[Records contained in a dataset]
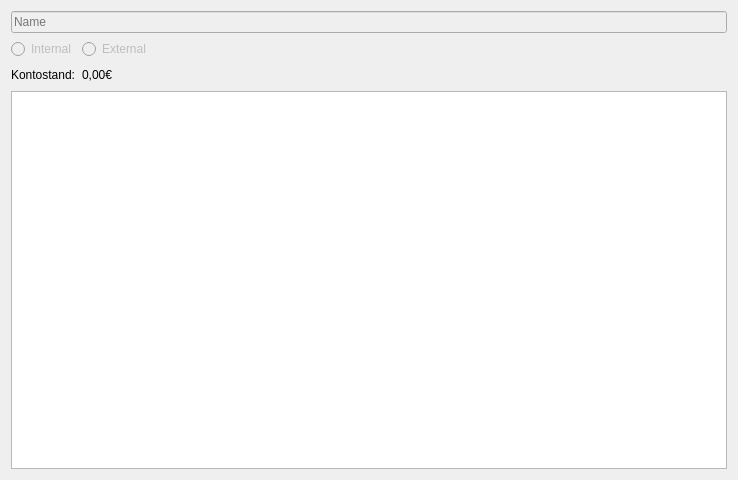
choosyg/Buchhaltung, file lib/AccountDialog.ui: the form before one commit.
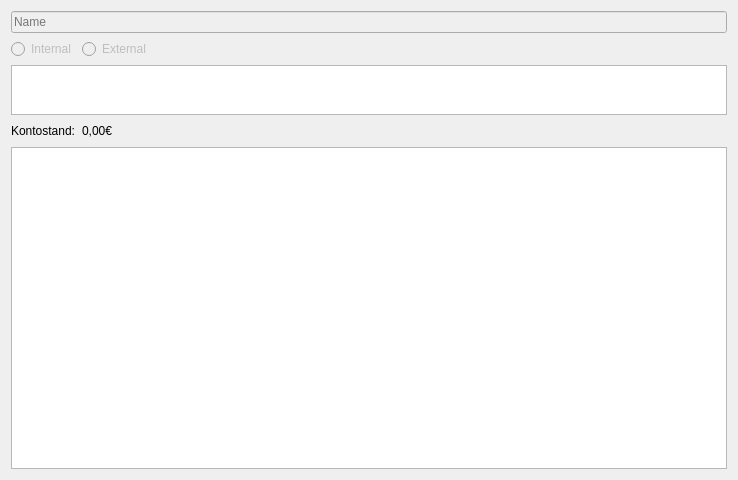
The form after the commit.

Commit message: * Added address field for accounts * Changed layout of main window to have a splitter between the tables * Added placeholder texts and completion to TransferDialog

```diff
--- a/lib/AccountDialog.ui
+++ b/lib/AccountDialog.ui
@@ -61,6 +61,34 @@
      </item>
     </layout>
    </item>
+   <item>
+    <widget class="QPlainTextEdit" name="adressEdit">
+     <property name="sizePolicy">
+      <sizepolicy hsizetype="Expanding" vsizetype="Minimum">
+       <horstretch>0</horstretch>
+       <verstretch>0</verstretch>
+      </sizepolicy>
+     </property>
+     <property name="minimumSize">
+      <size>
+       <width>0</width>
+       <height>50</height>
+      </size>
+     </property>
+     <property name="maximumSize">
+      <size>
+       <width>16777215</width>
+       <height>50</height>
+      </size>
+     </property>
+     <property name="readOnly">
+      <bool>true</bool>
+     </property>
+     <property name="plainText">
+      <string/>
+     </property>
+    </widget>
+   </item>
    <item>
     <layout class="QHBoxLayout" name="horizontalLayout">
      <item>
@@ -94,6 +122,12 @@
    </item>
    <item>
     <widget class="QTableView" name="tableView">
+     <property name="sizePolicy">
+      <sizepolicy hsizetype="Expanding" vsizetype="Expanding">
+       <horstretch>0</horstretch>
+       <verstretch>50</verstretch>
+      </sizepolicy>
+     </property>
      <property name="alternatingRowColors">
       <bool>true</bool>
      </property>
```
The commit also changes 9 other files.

* * *

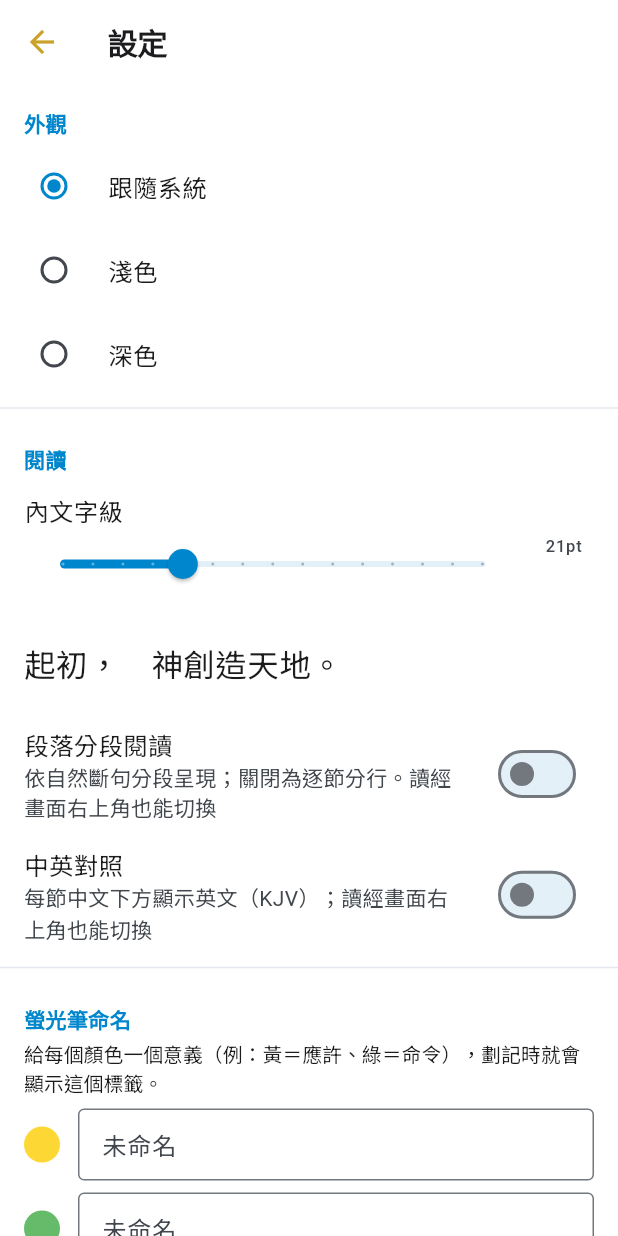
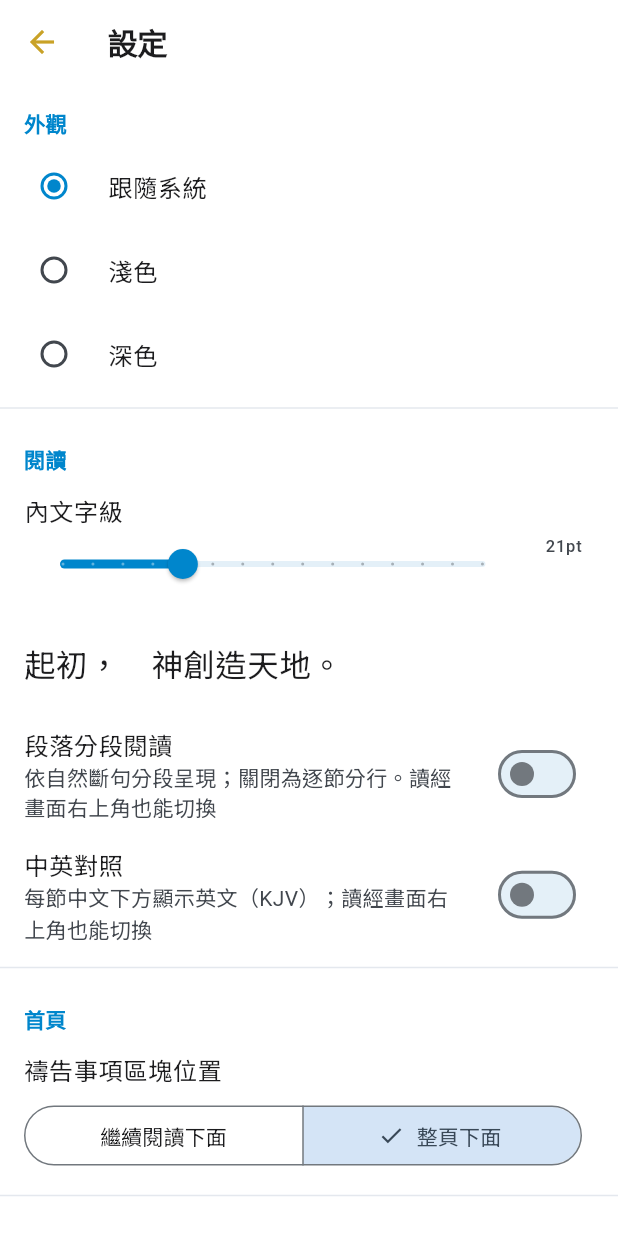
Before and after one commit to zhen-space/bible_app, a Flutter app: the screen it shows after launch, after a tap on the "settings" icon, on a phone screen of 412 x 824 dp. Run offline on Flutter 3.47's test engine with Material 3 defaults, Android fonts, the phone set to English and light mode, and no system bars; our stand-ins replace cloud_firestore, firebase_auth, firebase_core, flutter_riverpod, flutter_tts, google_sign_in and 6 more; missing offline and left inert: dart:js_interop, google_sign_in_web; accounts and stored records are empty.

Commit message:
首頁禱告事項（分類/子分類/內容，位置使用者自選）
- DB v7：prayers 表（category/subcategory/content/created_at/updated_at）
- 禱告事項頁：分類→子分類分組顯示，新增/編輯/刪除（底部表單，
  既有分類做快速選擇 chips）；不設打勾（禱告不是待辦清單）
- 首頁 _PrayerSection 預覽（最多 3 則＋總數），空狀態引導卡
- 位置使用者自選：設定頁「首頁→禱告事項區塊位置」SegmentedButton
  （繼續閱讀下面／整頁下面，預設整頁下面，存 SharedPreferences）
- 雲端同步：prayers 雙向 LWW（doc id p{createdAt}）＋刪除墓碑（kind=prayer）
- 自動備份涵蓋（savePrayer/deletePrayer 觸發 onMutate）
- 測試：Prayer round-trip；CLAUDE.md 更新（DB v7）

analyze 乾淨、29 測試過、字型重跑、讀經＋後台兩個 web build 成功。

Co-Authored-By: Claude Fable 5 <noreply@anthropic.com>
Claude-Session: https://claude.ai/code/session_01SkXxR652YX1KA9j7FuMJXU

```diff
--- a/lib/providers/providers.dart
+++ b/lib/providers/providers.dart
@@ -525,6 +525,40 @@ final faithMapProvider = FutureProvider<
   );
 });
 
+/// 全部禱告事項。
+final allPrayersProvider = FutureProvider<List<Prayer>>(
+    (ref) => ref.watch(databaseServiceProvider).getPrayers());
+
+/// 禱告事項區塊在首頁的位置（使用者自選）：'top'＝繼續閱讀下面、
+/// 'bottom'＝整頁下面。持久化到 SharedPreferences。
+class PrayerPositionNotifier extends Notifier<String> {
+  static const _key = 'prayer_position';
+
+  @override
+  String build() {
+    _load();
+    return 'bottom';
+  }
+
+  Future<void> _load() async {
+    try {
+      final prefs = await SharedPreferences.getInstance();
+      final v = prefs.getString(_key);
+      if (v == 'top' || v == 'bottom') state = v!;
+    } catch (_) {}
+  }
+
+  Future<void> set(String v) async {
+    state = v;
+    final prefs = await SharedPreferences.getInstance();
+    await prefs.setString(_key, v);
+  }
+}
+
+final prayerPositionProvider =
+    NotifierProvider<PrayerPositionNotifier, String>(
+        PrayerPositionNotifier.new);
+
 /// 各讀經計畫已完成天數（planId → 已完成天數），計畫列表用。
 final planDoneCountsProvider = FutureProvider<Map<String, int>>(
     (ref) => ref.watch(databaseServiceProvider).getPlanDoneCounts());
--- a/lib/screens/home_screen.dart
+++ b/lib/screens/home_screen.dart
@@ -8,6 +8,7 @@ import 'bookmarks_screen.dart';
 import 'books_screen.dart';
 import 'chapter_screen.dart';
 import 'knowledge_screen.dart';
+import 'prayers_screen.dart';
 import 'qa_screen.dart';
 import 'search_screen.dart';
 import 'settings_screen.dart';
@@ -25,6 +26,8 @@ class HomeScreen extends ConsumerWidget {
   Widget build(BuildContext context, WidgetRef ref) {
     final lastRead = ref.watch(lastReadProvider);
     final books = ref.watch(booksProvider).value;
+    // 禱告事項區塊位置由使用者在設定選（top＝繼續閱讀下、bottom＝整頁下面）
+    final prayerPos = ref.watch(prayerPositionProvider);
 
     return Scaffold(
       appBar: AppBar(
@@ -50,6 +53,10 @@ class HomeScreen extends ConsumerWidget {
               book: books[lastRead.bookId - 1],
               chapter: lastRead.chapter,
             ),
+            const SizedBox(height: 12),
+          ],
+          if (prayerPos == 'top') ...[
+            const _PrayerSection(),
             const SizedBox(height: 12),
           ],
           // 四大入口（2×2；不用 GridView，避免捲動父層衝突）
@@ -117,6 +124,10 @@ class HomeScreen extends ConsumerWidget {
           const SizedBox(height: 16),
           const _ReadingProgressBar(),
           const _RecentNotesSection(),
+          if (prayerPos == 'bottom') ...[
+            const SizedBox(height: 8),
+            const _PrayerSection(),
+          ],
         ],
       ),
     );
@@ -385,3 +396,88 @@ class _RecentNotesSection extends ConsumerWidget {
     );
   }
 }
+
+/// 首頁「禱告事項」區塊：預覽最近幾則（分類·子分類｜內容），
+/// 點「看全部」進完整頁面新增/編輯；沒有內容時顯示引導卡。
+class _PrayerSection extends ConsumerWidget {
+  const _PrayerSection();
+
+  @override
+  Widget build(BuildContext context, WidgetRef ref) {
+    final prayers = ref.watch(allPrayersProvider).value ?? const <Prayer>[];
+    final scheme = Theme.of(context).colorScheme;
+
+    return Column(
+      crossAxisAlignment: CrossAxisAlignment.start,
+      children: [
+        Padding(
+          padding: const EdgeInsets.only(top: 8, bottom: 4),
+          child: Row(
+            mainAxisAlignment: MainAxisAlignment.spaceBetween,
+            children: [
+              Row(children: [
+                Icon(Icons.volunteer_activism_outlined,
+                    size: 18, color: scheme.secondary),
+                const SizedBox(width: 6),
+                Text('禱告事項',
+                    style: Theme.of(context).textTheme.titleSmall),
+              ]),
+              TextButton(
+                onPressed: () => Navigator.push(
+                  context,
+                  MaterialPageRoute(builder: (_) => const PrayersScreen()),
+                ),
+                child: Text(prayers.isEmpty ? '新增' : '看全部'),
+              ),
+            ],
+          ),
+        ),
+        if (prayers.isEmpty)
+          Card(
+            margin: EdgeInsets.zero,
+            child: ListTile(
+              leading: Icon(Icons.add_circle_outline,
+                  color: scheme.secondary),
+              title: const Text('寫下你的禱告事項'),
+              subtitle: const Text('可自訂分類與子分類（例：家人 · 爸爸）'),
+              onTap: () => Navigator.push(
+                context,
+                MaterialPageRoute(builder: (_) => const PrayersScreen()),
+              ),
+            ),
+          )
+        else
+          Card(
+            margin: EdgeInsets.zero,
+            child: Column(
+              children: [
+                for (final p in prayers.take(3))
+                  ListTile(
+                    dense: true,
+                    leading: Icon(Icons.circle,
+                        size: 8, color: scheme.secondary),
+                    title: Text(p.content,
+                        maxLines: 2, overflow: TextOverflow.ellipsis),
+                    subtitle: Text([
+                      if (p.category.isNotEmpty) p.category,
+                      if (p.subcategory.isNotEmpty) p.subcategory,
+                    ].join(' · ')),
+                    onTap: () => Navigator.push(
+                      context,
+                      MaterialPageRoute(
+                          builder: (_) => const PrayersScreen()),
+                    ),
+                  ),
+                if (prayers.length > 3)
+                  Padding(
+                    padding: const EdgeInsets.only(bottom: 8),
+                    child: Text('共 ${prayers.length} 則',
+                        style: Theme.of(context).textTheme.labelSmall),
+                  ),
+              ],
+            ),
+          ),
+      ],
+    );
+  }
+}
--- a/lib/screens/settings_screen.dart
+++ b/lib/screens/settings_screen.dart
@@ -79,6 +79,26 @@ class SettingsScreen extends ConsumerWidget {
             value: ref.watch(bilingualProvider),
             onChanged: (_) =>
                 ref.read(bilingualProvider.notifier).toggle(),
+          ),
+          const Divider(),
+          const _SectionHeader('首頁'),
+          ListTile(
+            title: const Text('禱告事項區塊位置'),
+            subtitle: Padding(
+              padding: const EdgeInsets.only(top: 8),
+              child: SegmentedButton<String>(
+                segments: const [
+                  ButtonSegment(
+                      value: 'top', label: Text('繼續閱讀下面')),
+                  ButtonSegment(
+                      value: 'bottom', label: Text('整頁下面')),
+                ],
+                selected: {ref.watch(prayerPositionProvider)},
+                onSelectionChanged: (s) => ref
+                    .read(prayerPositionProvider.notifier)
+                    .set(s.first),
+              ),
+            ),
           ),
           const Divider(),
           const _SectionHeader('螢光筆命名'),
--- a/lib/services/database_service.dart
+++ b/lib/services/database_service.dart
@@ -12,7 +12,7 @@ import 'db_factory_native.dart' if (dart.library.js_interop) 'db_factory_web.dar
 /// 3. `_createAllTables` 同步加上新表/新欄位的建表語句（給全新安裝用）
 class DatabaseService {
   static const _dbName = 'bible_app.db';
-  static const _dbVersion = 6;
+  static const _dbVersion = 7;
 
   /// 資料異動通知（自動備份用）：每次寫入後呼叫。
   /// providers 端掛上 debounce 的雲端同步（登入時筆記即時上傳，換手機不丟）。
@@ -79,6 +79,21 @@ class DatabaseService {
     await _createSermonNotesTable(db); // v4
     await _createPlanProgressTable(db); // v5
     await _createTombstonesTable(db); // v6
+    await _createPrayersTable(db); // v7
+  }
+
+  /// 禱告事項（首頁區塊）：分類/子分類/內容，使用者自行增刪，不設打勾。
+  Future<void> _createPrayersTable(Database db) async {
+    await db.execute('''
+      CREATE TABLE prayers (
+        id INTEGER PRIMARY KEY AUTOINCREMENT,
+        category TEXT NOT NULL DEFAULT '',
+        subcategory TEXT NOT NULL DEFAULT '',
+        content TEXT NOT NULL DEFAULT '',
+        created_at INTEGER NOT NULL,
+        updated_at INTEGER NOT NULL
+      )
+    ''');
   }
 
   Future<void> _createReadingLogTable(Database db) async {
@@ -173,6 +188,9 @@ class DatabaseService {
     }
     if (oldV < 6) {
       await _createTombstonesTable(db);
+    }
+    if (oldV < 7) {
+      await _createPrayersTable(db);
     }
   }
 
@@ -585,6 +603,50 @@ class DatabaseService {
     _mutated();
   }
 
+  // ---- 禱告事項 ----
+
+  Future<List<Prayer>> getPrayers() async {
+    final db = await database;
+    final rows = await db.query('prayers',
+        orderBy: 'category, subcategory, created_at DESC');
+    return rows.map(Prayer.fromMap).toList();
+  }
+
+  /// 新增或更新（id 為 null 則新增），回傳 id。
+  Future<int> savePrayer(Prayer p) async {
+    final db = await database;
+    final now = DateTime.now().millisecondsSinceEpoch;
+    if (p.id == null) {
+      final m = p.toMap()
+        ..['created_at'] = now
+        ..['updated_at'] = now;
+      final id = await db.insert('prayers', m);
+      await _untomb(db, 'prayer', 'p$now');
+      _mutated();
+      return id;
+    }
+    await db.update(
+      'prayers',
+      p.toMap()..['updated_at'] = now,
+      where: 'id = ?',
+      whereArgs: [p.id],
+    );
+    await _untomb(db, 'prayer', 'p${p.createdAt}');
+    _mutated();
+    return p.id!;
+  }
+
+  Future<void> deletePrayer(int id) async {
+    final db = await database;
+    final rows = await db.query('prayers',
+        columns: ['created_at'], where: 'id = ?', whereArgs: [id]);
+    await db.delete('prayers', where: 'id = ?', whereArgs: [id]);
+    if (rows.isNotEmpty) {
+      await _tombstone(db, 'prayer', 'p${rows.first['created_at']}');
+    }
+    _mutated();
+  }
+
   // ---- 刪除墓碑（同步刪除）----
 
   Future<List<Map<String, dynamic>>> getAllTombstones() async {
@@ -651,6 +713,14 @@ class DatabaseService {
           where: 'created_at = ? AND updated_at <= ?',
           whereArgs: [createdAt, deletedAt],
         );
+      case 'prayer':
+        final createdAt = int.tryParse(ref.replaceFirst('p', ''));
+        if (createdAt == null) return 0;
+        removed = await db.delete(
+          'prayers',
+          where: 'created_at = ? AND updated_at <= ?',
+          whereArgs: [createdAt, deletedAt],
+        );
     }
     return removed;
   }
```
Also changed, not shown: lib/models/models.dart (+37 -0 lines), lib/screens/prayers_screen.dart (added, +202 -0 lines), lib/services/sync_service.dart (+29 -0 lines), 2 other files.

**What needs to be done**:
Your task is to find every line above containing the word "extends" and copy it.

**Answer area**:
+class PrayerPositionNotifier extends Notifier<String> {
@@ -25,6 +26,8 @@ class HomeScreen extends ConsumerWidget {
@@ -50,6 +53,10 @@ class HomeScreen extends ConsumerWidget {
@@ -117,6 +124,10 @@ class HomeScreen extends ConsumerWidget {
@@ -385,3 +396,88 @@ class _RecentNotesSection extends ConsumerWidget {
+class _PrayerSection extends ConsumerWidget {
@@ -79,6 +79,26 @@ class SettingsScreen extends ConsumerWidget {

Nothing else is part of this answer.